▶ _EXERCISE PROMPT_: Could you copy the records below exactly, leaving out any pictures?

▶ _GIVEN RECORDS_:

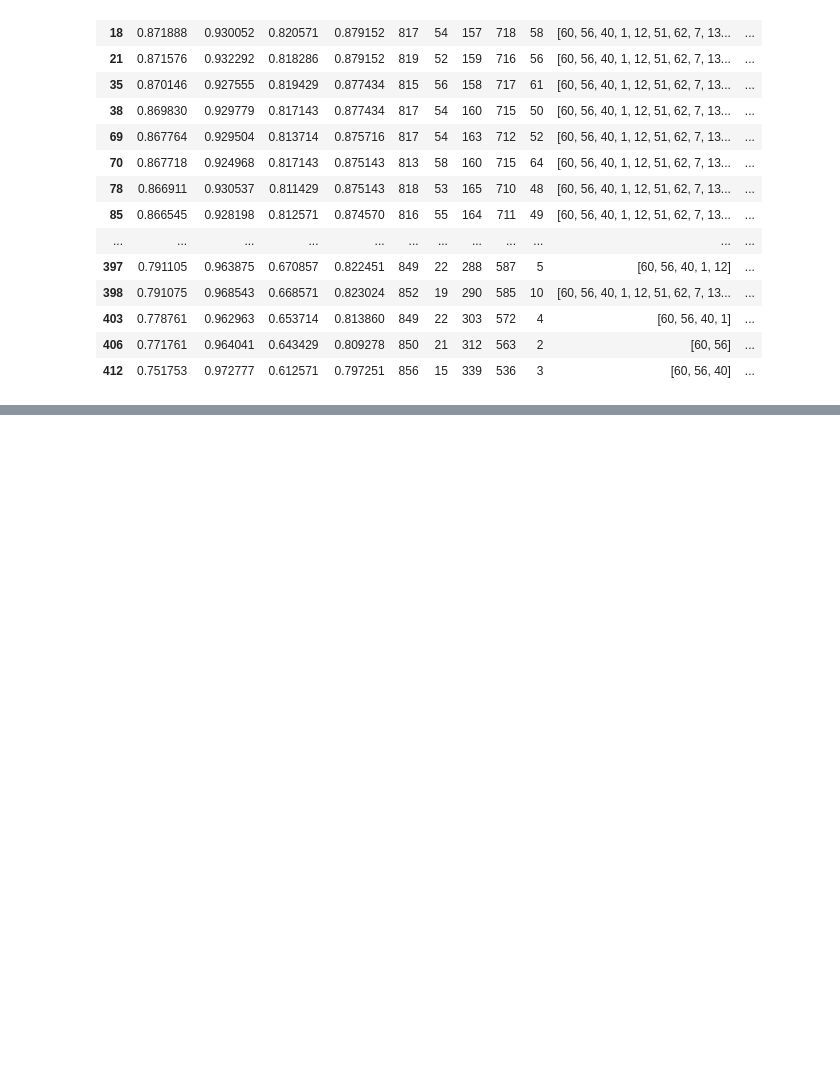
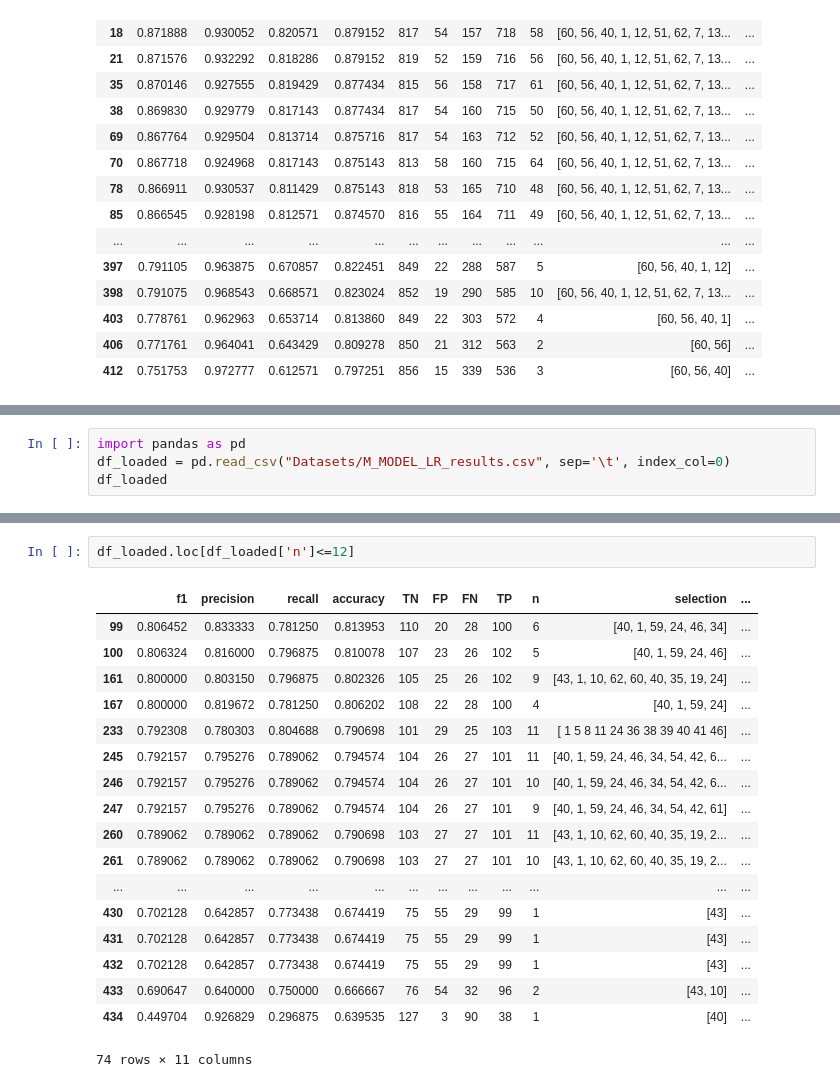
Before and after one commit to nischikata/AggressivenessClassification, a Jupyter notebook: test_stepwise_selection.ipynb, the cells around one changed output, grey strips where cells are left out. Drawn from its saved outputs; the diff is of its cells as text; blank space fills up the shorter version.

```diff
--- a/test_stepwise_selection.ipynb
+++ b/test_stepwise_selection.ipynb
@@ -117,0 +135,4 @@ w1_results.loc[w1_results['source'] == 'ranksum']
+# %%
+import pandas as pd
+df_loaded = pd.read_csv("Datasets/M_MODEL_LR_results.csv", sep='\t', index_col=0)
+df_loaded
@@ -117,0 +158,21 @@ w1_results.loc[w1_results['source'] == 'ranksum']
+# %%
+df_loaded.loc[df_loaded['n']<=12]
+# %% [output]
+|  | f1 | precision | recall | accuracy | TN | FP | FN | TP | n | selection | ... |
+| 99 | 0.806452 | 0.833333 | 0.781250 | 0.813953 | 110 | 20 | 28 | 100 | 6 | [40, 1, 59, 24, 46, 34] | ... |
+| 100 | 0.806324 | 0.816000 | 0.796875 | 0.810078 | 107 | 23 | 26 | 102 | 5 | [40, 1, 59, 24, 46] | ... |
+| 161 | 0.800000 | 0.803150 | 0.796875 | 0.802326 | 105 | 25 | 26 | 102 | 9 | [43, 1, 10, 62, 60, 40, 35, 19, 24] | ... |
+| 167 | 0.800000 | 0.819672 | 0.781250 | 0.806202 | 108 | 22 | 28 | 100 | 4 | [40, 1, 59, 24] | ... |
+| 233 | 0.792308 | 0.780303 | 0.804688 | 0.790698 | 101 | 29 | 25 | 103 | 11 | [ 1 5 8 11 24 36 38 39 40 41 46] | ... |
+| 245 | 0.792157 | 0.795276 | 0.789062 | 0.794574 | 104 | 26 | 27 | 101 | 11 | [40, 1, 59, 24, 46, 34, 54, 42, 6... | ... |
+| 246 | 0.792157 | 0.795276 | 0.789062 | 0.794574 | 104 | 26 | 27 | 101 | 10 | [40, 1, 59, 24, 46, 34, 54, 42, 6... | ... |
+| 247 | 0.792157 | 0.795276 | 0.789062 | 0.794574 | 104 | 26 | 27 | 101 | 9 | [40, 1, 59, 24, 46, 34, 54, 42, 61] | ... |
+| 260 | 0.789062 | 0.789062 | 0.789062 | 0.790698 | 103 | 27 | 27 | 101 | 11 | [43, 1, 10, 62, 60, 40, 35, 19, 2... | ... |
+| 261 | 0.789062 | 0.789062 | 0.789062 | 0.790698 | 103 | 27 | 27 | 101 | 10 | [43, 1, 10, 62, 60, 40, 35, 19, 2... | ... |
+| ... | ... | ... | ... | ... | ... | ... | ... | ... | ... | ... | ... |
+| 430 | 0.702128 | 0.642857 | 0.773438 | 0.674419 | 75 | 55 | 29 | 99 | 1 | [43] | ... |
+| 431 | 0.702128 | 0.642857 | 0.773438 | 0.674419 | 75 | 55 | 29 | 99 | 1 | [43] | ... |
+| 432 | 0.702128 | 0.642857 | 0.773438 | 0.674419 | 75 | 55 | 29 | 99 | 1 | [43] | ... |
+| 433 | 0.690647 | 0.640000 | 0.750000 | 0.666667 | 76 | 54 | 32 | 96 | 2 | [43, 10] | ... |
+| 434 | 0.449704 | 0.926829 | 0.296875 | 0.639535 | 127 | 3 | 90 | 38 | 1 | [40] | ... |
+74 rows × 11 columns
```
Also changed, not shown: parts of 3 cells of this notebook, 20 other files.
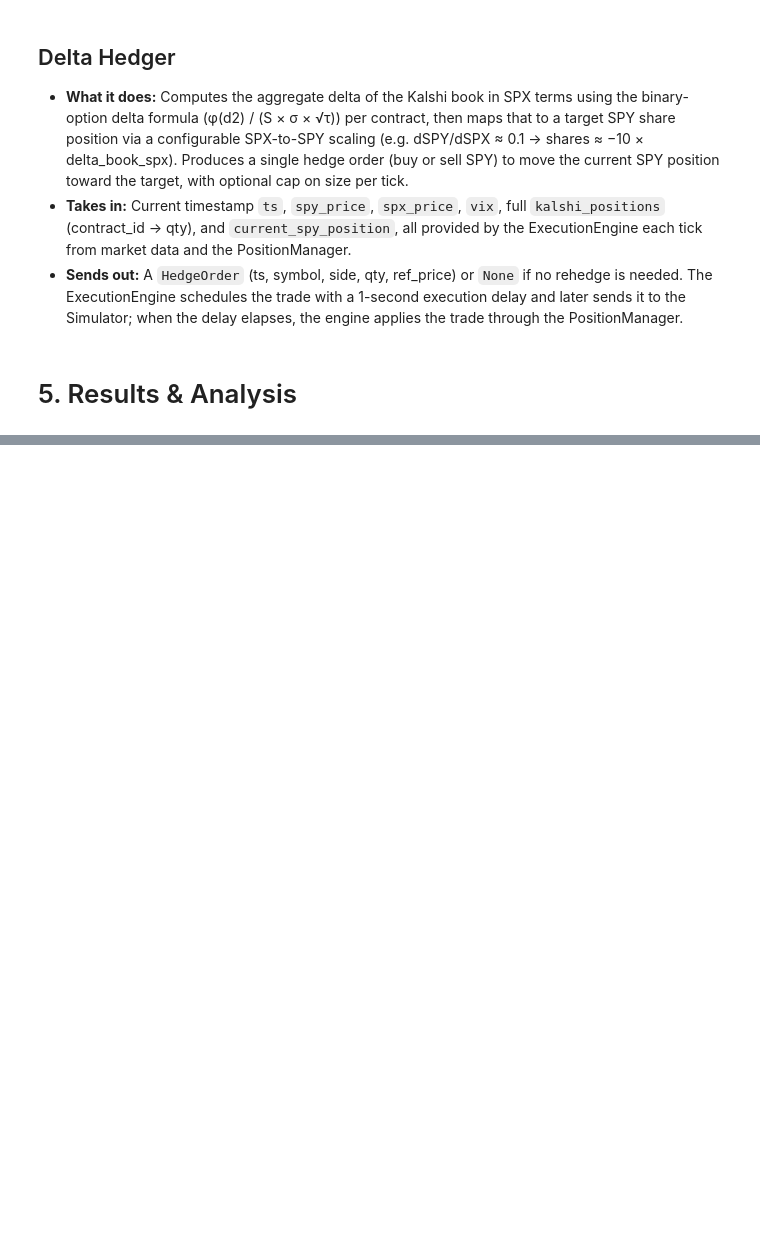
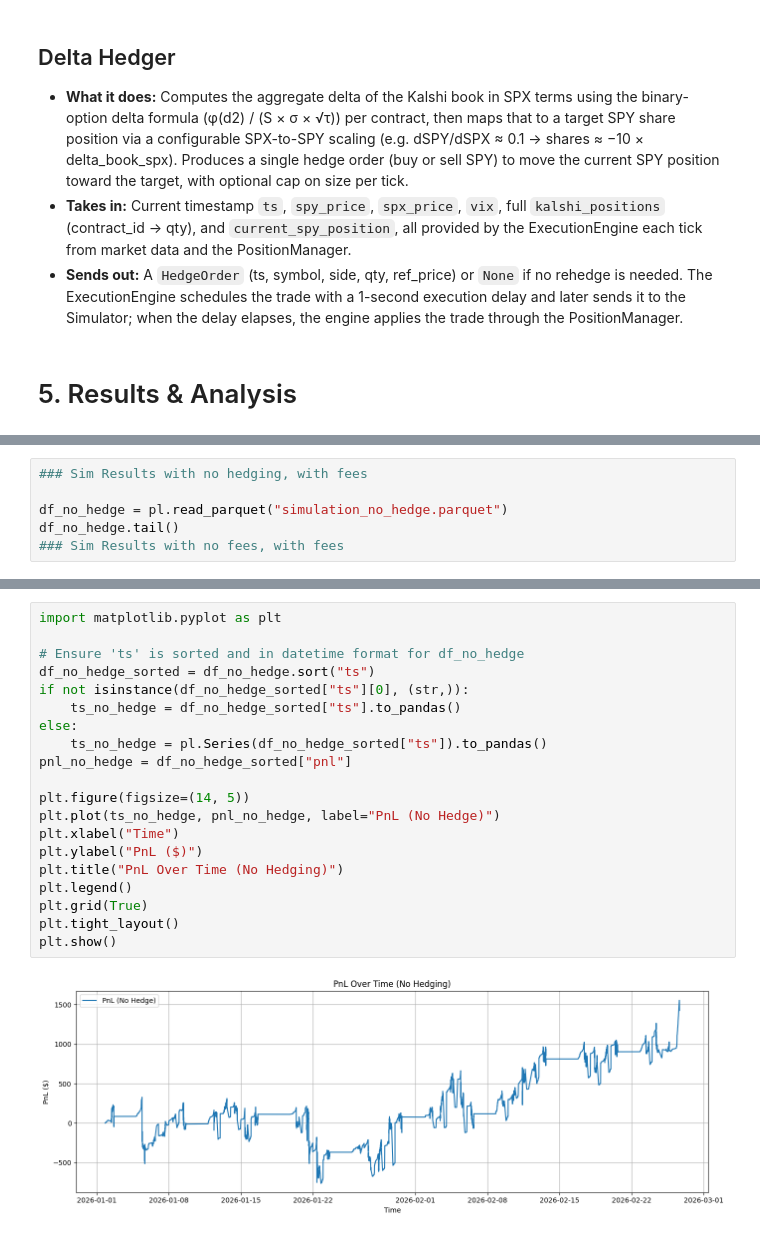
Before and after one commit to chris-mulligan-50/FINM-33150-Quantitative-Trading-Strategies-Final-Project-Kalshi-Market-Making-, a Jupyter notebook: submission.ipynb, the cells around one changed output, grey strips where cells are left out. Cells and saved outputs as stored; diff of their text form; blank space fills up the shorter version.

```diff
--- a/submission.ipynb
+++ b/submission.ipynb
@@ -652,0 +697,6 @@ In our implementation, we created a modular market making bot that currently int
+# %%
+### Sim Results with no hedging, with fees
+
+df_no_hedge = pl.read_parquet("simulation_no_hedge.parquet")
+df_no_hedge.tail()
+### Sim Results with no fees, with fees
@@ -652,0 +712,22 @@ In our implementation, we created a modular market making bot that currently int
+# %%
+import matplotlib.pyplot as plt
+
+# Ensure 'ts' is sorted and in datetime format for df_no_hedge
+df_no_hedge_sorted = df_no_hedge.sort("ts")
+if not isinstance(df_no_hedge_sorted["ts"][0], (str,)):
+    ts_no_hedge = df_no_hedge_sorted["ts"].to_pandas()
+else:
+    ts_no_hedge = pl.Series(df_no_hedge_sorted["ts"]).to_pandas()
+pnl_no_hedge = df_no_hedge_sorted["pnl"]
+
+plt.figure(figsize=(14, 5))
+plt.plot(ts_no_hedge, pnl_no_hedge, label="PnL (No Hedge)")
+plt.xlabel("Time")
+plt.ylabel("PnL ($)")
+plt.title("PnL Over Time (No Hedging)")
+plt.legend()
+plt.grid(True)
+plt.tight_layout()
+plt.show()
+# %% [output]
+[figure, added]
```
Also changed, not shown: parts of 8 cells of this notebook, 12 other files.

▶ _TASK RESPONSE_:
Before and after one commit to nischikata/AggressivenessClassification, a Jupyter notebook: test_stepwise_selection.ipynb, the cells around one changed output, grey strips where cells are left out. Drawn from its saved outputs; the diff is of its cells as text; blank space fills up the shorter version.

```diff
--- a/test_stepwise_selection.ipynb
+++ b/test_stepwise_selection.ipynb
@@ -117,0 +135,4 @@ w1_results.loc[w1_results['source'] == 'ranksum']
+# %%
+import pandas as pd
+df_loaded = pd.read_csv("Datasets/M_MODEL_LR_results.csv", sep='\t', index_col=0)
+df_loaded
@@ -117,0 +158,21 @@ w1_results.loc[w1_results['source'] == 'ranksum']
+# %%
+df_loaded.loc[df_loaded['n']<=12]
+# %% [output]
+|  | f1 | precision | recall | accuracy | TN | FP | FN | TP | n | selection | ... |
+| 99 | 0.806452 | 0.833333 | 0.781250 | 0.813953 | 110 | 20 | 28 | 100 | 6 | [40, 1, 59, 24, 46, 34] | ... |
+| 100 | 0.806324 | 0.816000 | 0.796875 | 0.810078 | 107 | 23 | 26 | 102 | 5 | [40, 1, 59, 24, 46] | ... |
+| 161 | 0.800000 | 0.803150 | 0.796875 | 0.802326 | 105 | 25 | 26 | 102 | 9 | [43, 1, 10, 62, 60, 40, 35, 19, 24] | ... |
+| 167 | 0.800000 | 0.819672 | 0.781250 | 0.806202 | 108 | 22 | 28 | 100 | 4 | [40, 1, 59, 24] | ... |
+| 233 | 0.792308 | 0.780303 | 0.804688 | 0.790698 | 101 | 29 | 25 | 103 | 11 | [ 1 5 8 11 24 36 38 39 40 41 46] | ... |
+| 245 | 0.792157 | 0.795276 | 0.789062 | 0.794574 | 104 | 26 | 27 | 101 | 11 | [40, 1, 59, 24, 46, 34, 54, 42, 6... | ... |
+| 246 | 0.792157 | 0.795276 | 0.789062 | 0.794574 | 104 | 26 | 27 | 101 | 10 | [40, 1, 59, 24, 46, 34, 54, 42, 6... | ... |
+| 247 | 0.792157 | 0.795276 | 0.789062 | 0.794574 | 104 | 26 | 27 | 101 | 9 | [40, 1, 59, 24, 46, 34, 54, 42, 61] | ... |
+| 260 | 0.789062 | 0.789062 | 0.789062 | 0.790698 | 103 | 27 | 27 | 101 | 11 | [43, 1, 10, 62, 60, 40, 35, 19, 2... | ... |
+| 261 | 0.789062 | 0.789062 | 0.789062 | 0.790698 | 103 | 27 | 27 | 101 | 10 | [43, 1, 10, 62, 60, 40, 35, 19, 2... | ... |
+| ... | ... | ... | ... | ... | ... | ... | ... | ... | ... | ... | ... |
+| 430 | 0.702128 | 0.642857 | 0.773438 | 0.674419 | 75 | 55 | 29 | 99 | 1 | [43] | ... |
+| 431 | 0.702128 | 0.642857 | 0.773438 | 0.674419 | 75 | 55 | 29 | 99 | 1 | [43] | ... |
+| 432 | 0.702128 | 0.642857 | 0.773438 | 0.674419 | 75 | 55 | 29 | 99 | 1 | [43] | ... |
+| 433 | 0.690647 | 0.640000 | 0.750000 | 0.666667 | 76 | 54 | 32 | 96 | 2 | [43, 10] | ... |
+| 434 | 0.449704 | 0.926829 | 0.296875 | 0.639535 | 127 | 3 | 90 | 38 | 1 | [40] | ... |
+74 rows × 11 columns
```
Also changed, not shown: parts of 3 cells of this notebook, 20 other files.
Before and after one commit to chris-mulligan-50/FINM-33150-Quantitative-Trading-Strategies-Final-Project-Kalshi-Market-Making-, a Jupyter notebook: submission.ipynb, the cells around one changed output, grey strips where cells are left out. Cells and saved outputs as stored; diff of their text form; blank space fills up the shorter version.

```diff
--- a/submission.ipynb
+++ b/submission.ipynb
@@ -652,0 +697,6 @@ In our implementation, we created a modular market making bot that currently int
+# %%
+### Sim Results with no hedging, with fees
+
+df_no_hedge = pl.read_parquet("simulation_no_hedge.parquet")
+df_no_hedge.tail()
+### Sim Results with no fees, with fees
@@ -652,0 +712,22 @@ In our implementation, we created a modular market making bot that currently int
+# %%
+import matplotlib.pyplot as plt
+
+# Ensure 'ts' is sorted and in datetime format for df_no_hedge
+df_no_hedge_sorted = df_no_hedge.sort("ts")
+if not isinstance(df_no_hedge_sorted["ts"][0], (str,)):
+    ts_no_hedge = df_no_hedge_sorted["ts"].to_pandas()
+else:
+    ts_no_hedge = pl.Series(df_no_hedge_sorted["ts"]).to_pandas()
+pnl_no_hedge = df_no_hedge_sorted["pnl"]
+
+plt.figure(figsize=(14, 5))
+plt.plot(ts_no_hedge, pnl_no_hedge, label="PnL (No Hedge)")
+plt.xlabel("Time")
+plt.ylabel("PnL ($)")
+plt.title("PnL Over Time (No Hedging)")
+plt.legend()
+plt.grid(True)
+plt.tight_layout()
+plt.show()
+# %% [output]
+[figure, added]
```
Also changed, not shown: parts of 8 cells of this notebook, 12 other files.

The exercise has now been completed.